At first, Jim and Jean were hoping the Camp Fire would be contained before reaching their small home – a secluded one-floor cottage nestled amongst towering California Foothill Pines.
"It was still three ridges over that morning," Jim recalled. "That's a long way away."
But the fire moved fast, devouring an acre of land – an entire football field – every second.
An hour later, fiery chunks of debris were pelting the couple's home.
"I went outside and the sky was glowing red all around us," Jim said. "We started grabbing pictures off the wall and got out of there."
On November 8, 2018, the Camp Fire incinerated nearly all of Paradise, including the Bauman's home.
The inferno left nothing but brick chimneys and charred sludge in its wake; the once-green rolling hills yellowed and ashen.
"We lost fifty years of everything in that house," Jean said. "It's numbing."
Since the fire, Jim and Jean have been living in an apartment about 90 miles from Paradise – and they're essentially starting from scratch.
"We've been retired for about a year and we have fire insurance," Jim said. "But we never expected something like this to happen. We didn't really have a Plan B."
As the couple navigates insurance to begin rebuilding their house, they're finding that there are far more out-of-pocket expenses than they'd ever imagined.
"There are a lot of bills that aren't covered by insurance," Jim said. "For example, we have to keep paying our water bill at the house even though there's nothing there."
And despite having some savings and never needing help before, the couple recently reached out for assistance after losing everything.
The Food Bank of Contra Costa and Solano, a member of the Feeding America network, was there. After the fire, the food bank began a mobile food distribution just a few miles from Paradise.
"It's nice coming to a place like this where people are actually just trying to help us," Jean said.
Jim and Jean have a long road ahead of them. After clearing their land, getting insurance approvals and confirming their property is safe, it could be 10 years before they can rebuild their home. But they are resilient.
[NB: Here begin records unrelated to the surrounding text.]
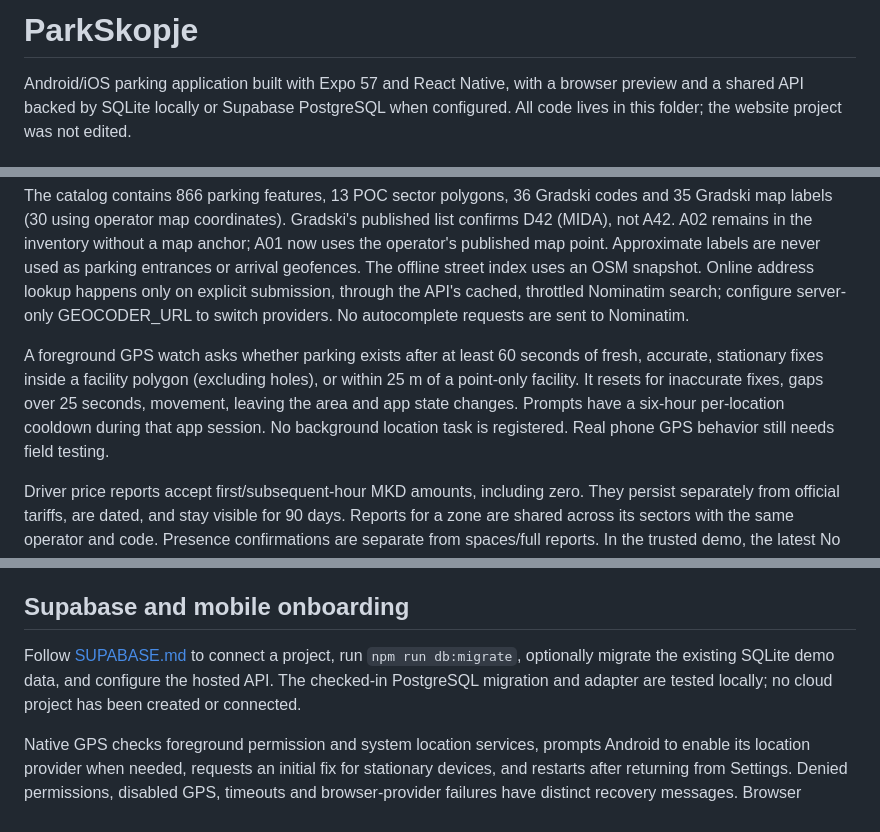
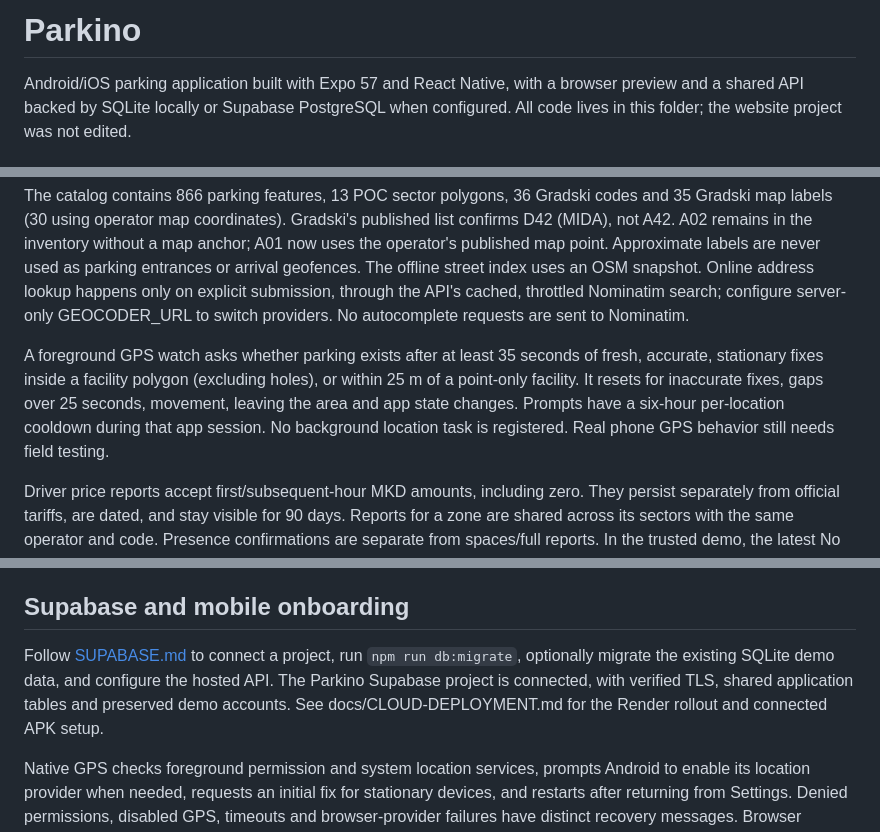
Before and after one commit to vasosofuji/Parkino, a Markdown page: README.md, 3 parts joined by grey strips. Rendered like a GitHub page.

Commit message:
Update public setup documentation

```diff
--- a/README.md
+++ b/README.md
@@ -1,4 +1,4 @@
-# ParkSkopje
+# Parkino
 
 Android/iOS parking application built with Expo 57 and React Native, with a browser preview and a shared API backed by SQLite locally or Supabase PostgreSQL when configured. All code lives in this folder; the website project was not edited.
 
@@ -83,7 +83,7 @@ The main screen is a full map, destination field and recenter control. The botto
 
 The catalog contains 866 parking features, 13 POC sector polygons, 36 Gradski codes and 35 Gradski map labels (30 using operator map coordinates). Gradski's published list confirms D42 (MIDA), not A42. A02 remains in the inventory without a map anchor; A01 now uses the operator's published map point. Approximate labels are never used as parking entrances or arrival geofences. The offline street index uses an OSM snapshot. Online address lookup happens only on explicit submission, through the API's cached, throttled Nominatim search; configure server-only GEOCODER_URL to switch providers. No autocomplete requests are sent to Nominatim.
 
-A foreground GPS watch asks whether parking exists after at least 60 seconds of fresh, accurate, stationary fixes inside a facility polygon (excluding holes), or within 25 m of a point-only facility. It resets for inaccurate fixes, gaps over 25 seconds, movement, leaving the area and app state changes. Prompts have a six-hour per-location cooldown during that app session. No background location task is registered. Real phone GPS behavior still needs field testing.
+A foreground GPS watch asks whether parking exists after at least 35 seconds of fresh, accurate, stationary fixes inside a facility polygon (excluding holes), or within 25 m of a point-only facility. It resets for inaccurate fixes, gaps over 25 seconds, movement, leaving the area and app state changes. Prompts have a six-hour per-location cooldown during that app session. No background location task is registered. Real phone GPS behavior still needs field testing.
 
 Driver price reports accept first/subsequent-hour MKD amounts, including zero. They persist separately from official tariffs, are dated, and stay visible for 90 days. Reports for a zone are shared across its sectors with the same operator and code. Presence confirmations are separate from spaces/full reports. In the trusted demo, the latest No hides the location from the catalog without deleting it; a later Yes restores it. Contributor deletion removes both report types. Sharing requires the connected API; the offline-preview APK cannot submit reports.
 
@@ -115,7 +115,7 @@ The map requests fresh high-accuracy GPS. Desktop browsers may provide only a co
 
 ## Supabase and mobile onboarding
 
-Follow [SUPABASE.md](docs/SUPABASE.md) to connect a project, run `npm run db:migrate`, optionally migrate the existing SQLite demo data, and configure the hosted API. The checked-in PostgreSQL migration and adapter are tested locally; no cloud project has been created or connected.
+Follow [SUPABASE.md](docs/SUPABASE.md) to connect a project, run `npm run db:migrate`, optionally migrate the existing SQLite demo data, and configure the hosted API. The Parkino Supabase project is connected, with verified TLS, shared application tables and preserved demo accounts. See docs/CLOUD-DEPLOYMENT.md for the Render rollout and connected APK setup.
 
 Native GPS checks foreground permission and system location services, prompts Android to enable its location provider when needed, requests an initial fix for stationary devices, and restarts after returning from Settings. Denied permissions, disabled GPS, timeouts and browser-provider failures have distinct recovery messages. Browser previews require HTTPS (or localhost) and a functioning browser/OS location provider; retries cannot supply a provider the host does not have. Native GPS and camera behavior still require physical-device testing.
 
```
And they're in it for the long haul.
"Anything that we can save on food will help us rebuild our home faster," Jim said. "This food is a gift. It's uplifting. It gives us hope."